[Exercise inputs]
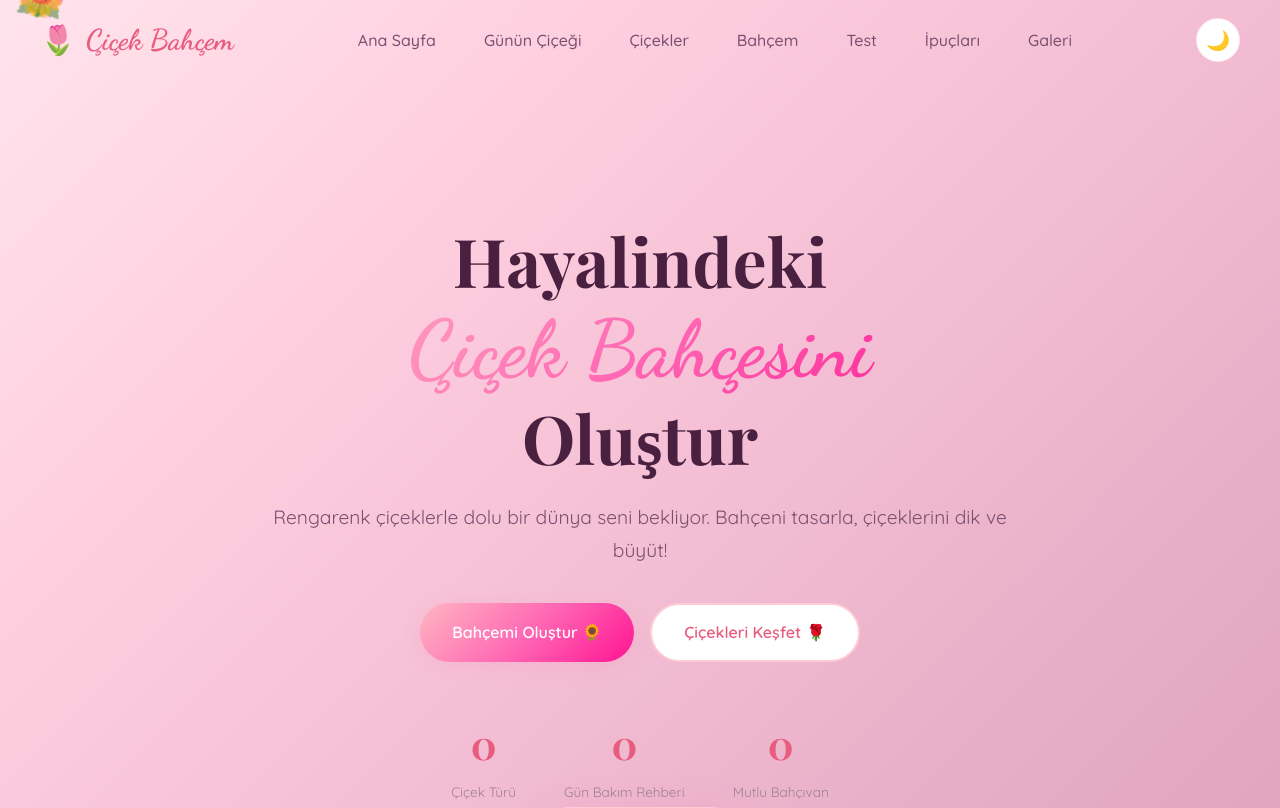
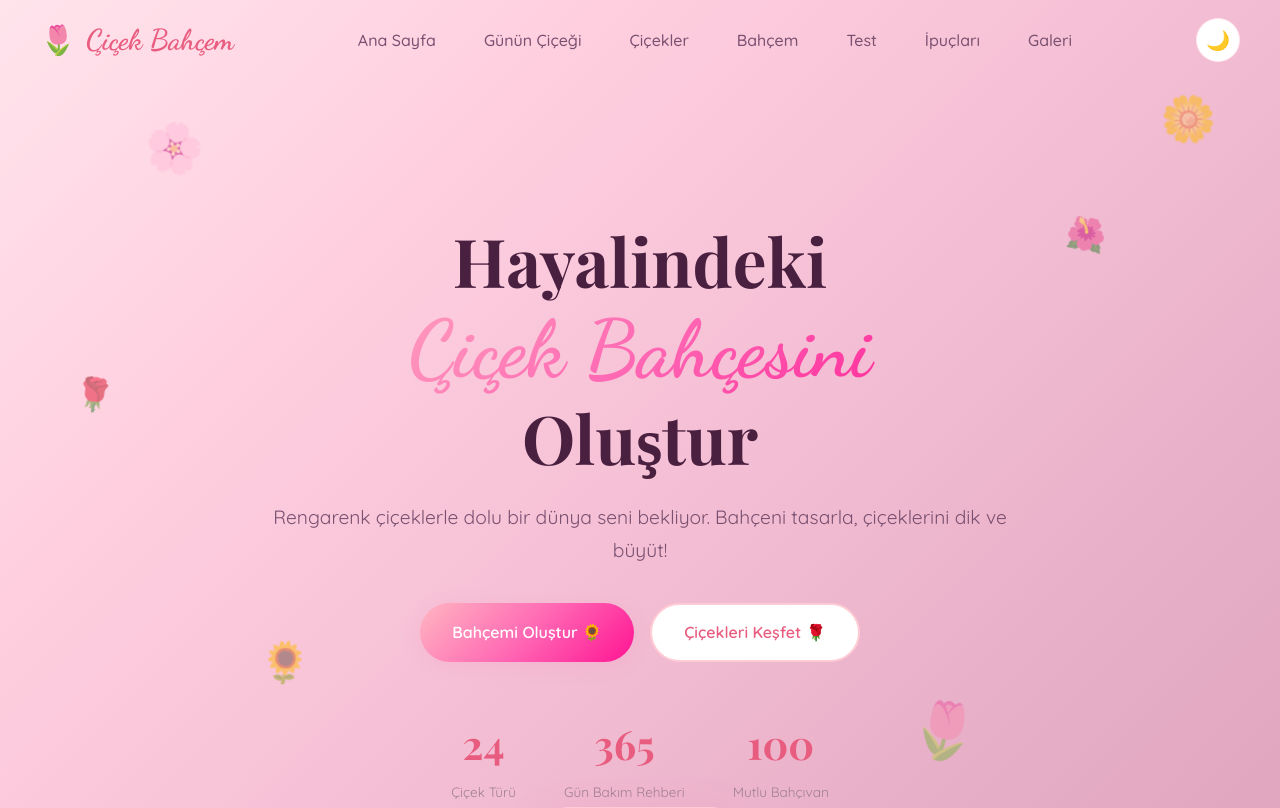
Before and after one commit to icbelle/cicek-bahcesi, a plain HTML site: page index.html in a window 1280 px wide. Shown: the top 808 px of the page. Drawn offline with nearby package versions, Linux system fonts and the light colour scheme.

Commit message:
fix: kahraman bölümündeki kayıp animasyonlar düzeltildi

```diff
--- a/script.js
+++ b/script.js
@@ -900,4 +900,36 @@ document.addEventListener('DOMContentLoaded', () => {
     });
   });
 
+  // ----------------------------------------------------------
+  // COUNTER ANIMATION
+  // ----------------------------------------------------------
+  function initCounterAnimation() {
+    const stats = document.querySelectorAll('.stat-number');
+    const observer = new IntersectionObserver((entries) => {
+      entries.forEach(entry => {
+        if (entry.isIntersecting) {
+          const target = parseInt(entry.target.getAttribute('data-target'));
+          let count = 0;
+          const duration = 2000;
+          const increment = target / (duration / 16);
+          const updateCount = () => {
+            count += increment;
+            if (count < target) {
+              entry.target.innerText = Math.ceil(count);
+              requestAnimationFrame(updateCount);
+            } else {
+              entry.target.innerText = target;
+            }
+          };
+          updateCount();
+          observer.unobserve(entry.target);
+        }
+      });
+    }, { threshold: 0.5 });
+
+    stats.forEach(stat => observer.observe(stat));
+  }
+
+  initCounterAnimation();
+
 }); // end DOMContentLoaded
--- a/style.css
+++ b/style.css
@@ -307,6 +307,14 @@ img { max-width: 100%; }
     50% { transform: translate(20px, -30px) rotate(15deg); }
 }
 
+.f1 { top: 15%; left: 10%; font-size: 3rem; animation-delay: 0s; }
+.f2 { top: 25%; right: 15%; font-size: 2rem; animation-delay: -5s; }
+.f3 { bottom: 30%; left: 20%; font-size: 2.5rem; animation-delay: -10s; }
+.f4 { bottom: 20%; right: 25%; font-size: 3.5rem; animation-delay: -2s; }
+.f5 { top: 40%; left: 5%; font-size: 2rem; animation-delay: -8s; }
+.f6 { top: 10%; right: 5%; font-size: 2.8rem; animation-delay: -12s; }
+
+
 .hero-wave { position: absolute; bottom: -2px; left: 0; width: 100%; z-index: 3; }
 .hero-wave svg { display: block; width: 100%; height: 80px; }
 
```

[Task details] Could you restate each record word for word, keeping the pictures out?

[Exercise response]
Before and after one commit to icbelle/cicek-bahcesi, a plain HTML site: page index.html in a window 1280 px wide. Shown: the top 808 px of the page. Drawn offline with nearby package versions, Linux system fonts and the light colour scheme.

Commit message:
fix: kahraman bölümündeki kayıp animasyonlar düzeltildi

```diff
--- a/script.js
+++ b/script.js
@@ -900,4 +900,36 @@ document.addEventListener('DOMContentLoaded', () => {
     });
   });
 
+  // ----------------------------------------------------------
+  // COUNTER ANIMATION
+  // ----------------------------------------------------------
+  function initCounterAnimation() {
+    const stats = document.querySelectorAll('.stat-number');
+    const observer = new IntersectionObserver((entries) => {
+      entries.forEach(entry => {
+        if (entry.isIntersecting) {
+          const target = parseInt(entry.target.getAttribute('data-target'));
+          let count = 0;
+          const duration = 2000;
+          const increment = target / (duration / 16);
+          const updateCount = () => {
+            count += increment;
+            if (count < target) {
+              entry.target.innerText = Math.ceil(count);
+              requestAnimationFrame(updateCount);
+            } else {
+              entry.target.innerText = target;
+            }
+          };
+          updateCount();
+          observer.unobserve(entry.target);
+        }
+      });
+    }, { threshold: 0.5 });
+
+    stats.forEach(stat => observer.observe(stat));
+  }
+
+  initCounterAnimation();
+
 }); // end DOMContentLoaded
--- a/style.css
+++ b/style.css
@@ -307,6 +307,14 @@ img { max-width: 100%; }
     50% { transform: translate(20px, -30px) rotate(15deg); }
 }
 
+.f1 { top: 15%; left: 10%; font-size: 3rem; animation-delay: 0s; }
+.f2 { top: 25%; right: 15%; font-size: 2rem; animation-delay: -5s; }
+.f3 { bottom: 30%; left: 20%; font-size: 2.5rem; animation-delay: -10s; }
+.f4 { bottom: 20%; right: 25%; font-size: 3.5rem; animation-delay: -2s; }
+.f5 { top: 40%; left: 5%; font-size: 2rem; animation-delay: -8s; }
+.f6 { top: 10%; right: 5%; font-size: 2.8rem; animation-delay: -12s; }
+
+
 .hero-wave { position: absolute; bottom: -2px; left: 0; width: 100%; z-index: 3; }
 .hero-wave svg { display: block; width: 100%; height: 80px; }
 
```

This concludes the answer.